Friday, March 08, 2013
Today’s Topic: Always Wealthy
Today’s Text: Revelation 2:9a (ESV) I know your tribulation and your poverty (but you are rich)…
My kids make fun of me for it. As we travel to North Dakota to see family my wife usually makes a slightly sarcastic comment about it every time we get close. You see, I love windmills. If I had my way I would have a tall traditional farm windmill in my front yard. For some reason they have an aesthetic appeal as my eyes scan the farmlands of the Midwest.
Near my wife’s home town is a huge wind farm, with several miles of huge wind-powered generators reaching high into the sky. I love them. They can be seen from twenty miles away, which is about when the joking starts. As the distance diminishes, an optical illusion begins. It becomes very difficult to discern the rotational direction of the arms on the tower. From one perspective they look like they are travelling clockwise, but as we get closer and the angle of perspective changes they actually are turning in the opposite direction. The fact is they always turn in the same direction, but one’s viewing perspective can make them appear to be turning the other way.
Perspective matters. Jesus told His church in Smyrna to look at life from the right perspective. From the human perspective they appeared to be in trouble and in poverty; but from God’s perspective they were rich.
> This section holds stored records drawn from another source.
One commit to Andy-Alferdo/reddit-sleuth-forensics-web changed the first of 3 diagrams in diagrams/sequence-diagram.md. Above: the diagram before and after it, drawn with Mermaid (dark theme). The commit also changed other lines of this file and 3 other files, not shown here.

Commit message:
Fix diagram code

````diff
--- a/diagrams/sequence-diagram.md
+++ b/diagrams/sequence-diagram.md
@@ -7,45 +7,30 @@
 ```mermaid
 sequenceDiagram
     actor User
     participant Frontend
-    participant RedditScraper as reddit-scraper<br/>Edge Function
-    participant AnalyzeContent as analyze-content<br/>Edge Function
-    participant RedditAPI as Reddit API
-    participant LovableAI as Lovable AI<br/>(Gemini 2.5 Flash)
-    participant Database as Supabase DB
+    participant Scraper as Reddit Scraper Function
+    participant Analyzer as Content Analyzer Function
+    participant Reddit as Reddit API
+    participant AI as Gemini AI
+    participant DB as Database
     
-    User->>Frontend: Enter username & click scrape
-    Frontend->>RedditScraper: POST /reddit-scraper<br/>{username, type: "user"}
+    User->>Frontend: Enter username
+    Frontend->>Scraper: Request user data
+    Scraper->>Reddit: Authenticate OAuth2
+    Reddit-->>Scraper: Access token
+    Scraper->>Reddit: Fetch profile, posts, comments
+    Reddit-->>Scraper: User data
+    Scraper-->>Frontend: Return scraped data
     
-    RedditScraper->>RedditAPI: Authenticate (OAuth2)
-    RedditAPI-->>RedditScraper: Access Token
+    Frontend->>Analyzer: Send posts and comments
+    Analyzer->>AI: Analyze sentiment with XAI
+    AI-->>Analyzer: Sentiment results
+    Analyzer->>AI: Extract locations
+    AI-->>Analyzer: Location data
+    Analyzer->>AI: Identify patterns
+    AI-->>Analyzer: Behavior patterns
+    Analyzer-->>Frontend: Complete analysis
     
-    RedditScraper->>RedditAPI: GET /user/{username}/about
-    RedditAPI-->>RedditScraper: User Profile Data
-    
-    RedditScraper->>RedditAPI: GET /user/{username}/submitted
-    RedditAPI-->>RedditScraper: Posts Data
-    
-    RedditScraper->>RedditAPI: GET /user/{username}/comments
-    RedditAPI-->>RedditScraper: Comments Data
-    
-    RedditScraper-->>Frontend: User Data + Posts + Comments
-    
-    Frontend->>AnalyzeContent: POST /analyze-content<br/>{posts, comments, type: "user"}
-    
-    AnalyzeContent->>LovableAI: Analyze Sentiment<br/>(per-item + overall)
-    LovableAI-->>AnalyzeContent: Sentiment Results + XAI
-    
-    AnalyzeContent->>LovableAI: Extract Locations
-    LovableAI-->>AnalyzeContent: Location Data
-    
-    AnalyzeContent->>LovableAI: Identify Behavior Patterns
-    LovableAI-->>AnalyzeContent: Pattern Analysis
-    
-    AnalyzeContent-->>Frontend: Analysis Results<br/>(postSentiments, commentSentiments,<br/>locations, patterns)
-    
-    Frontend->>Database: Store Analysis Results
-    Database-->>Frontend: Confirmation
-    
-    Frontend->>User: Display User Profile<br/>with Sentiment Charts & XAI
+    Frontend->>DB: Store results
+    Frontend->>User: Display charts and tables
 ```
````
This morning in my devotions, Charles Spurgeon wrote this:
God’s people have their trials. It was never designed by God, when He chose His people, that they should be an untried people. They were chosen in the furnace of affliction; they were never chosen to worldly peace and earthly joy. Freedom from sickness and the pains of mortality was never promised them; but when their Lord drew up the charter of privileges, He included chastisements amongst the things to which they should inevitably be heirs.
Trials are a part of our lot; they were predestinated for us in Christ’s last legacy. So surely as the stars are fashioned by his hands, and their orbits fixed by Him, so surely are our trials allotted to us: He has ordained their season and their place, their intensity and the effect they shall have upon us. Good men must never expect to escape troubles; if they do, they will be disappointed, for none of their predecessors have been without them.
Mark the patience of Job; remember Abraham, for he had his trials, and by his faith under them, he became the “Father of the faithful.” Note well the biographies of all the patriarchs, prophets, apostles, and martyrs, and you shall discover none of those whom God made vessels of mercy, who were not made to pass through the fire of affliction. It is ordained of old that the cross of trouble should be engraved on every vessel of mercy, as the royal mark whereby the King’s vessels of honor are distinguished.
But although tribulation is thus the path of God’s children, they have the comfort of knowing that their Master has traversed it before them; they have His presence and sympathy to cheer them, His grace to support them, and His example to teach them how to endure; and when they reach “the kingdom,” it will more than make amends for the “much tribulation” through which they passed to enter it.
We are so rich in Christ. Our troubles do not define us as poor. Our lifestyles do not increase or decrease our value. Our earthly treasures will all be lost, but our eternal inheritance is secured and kept by the power of God, ready to be revealed in Christ’s presence. If you are struggling with that truth, maybe a change of perspective is necessary.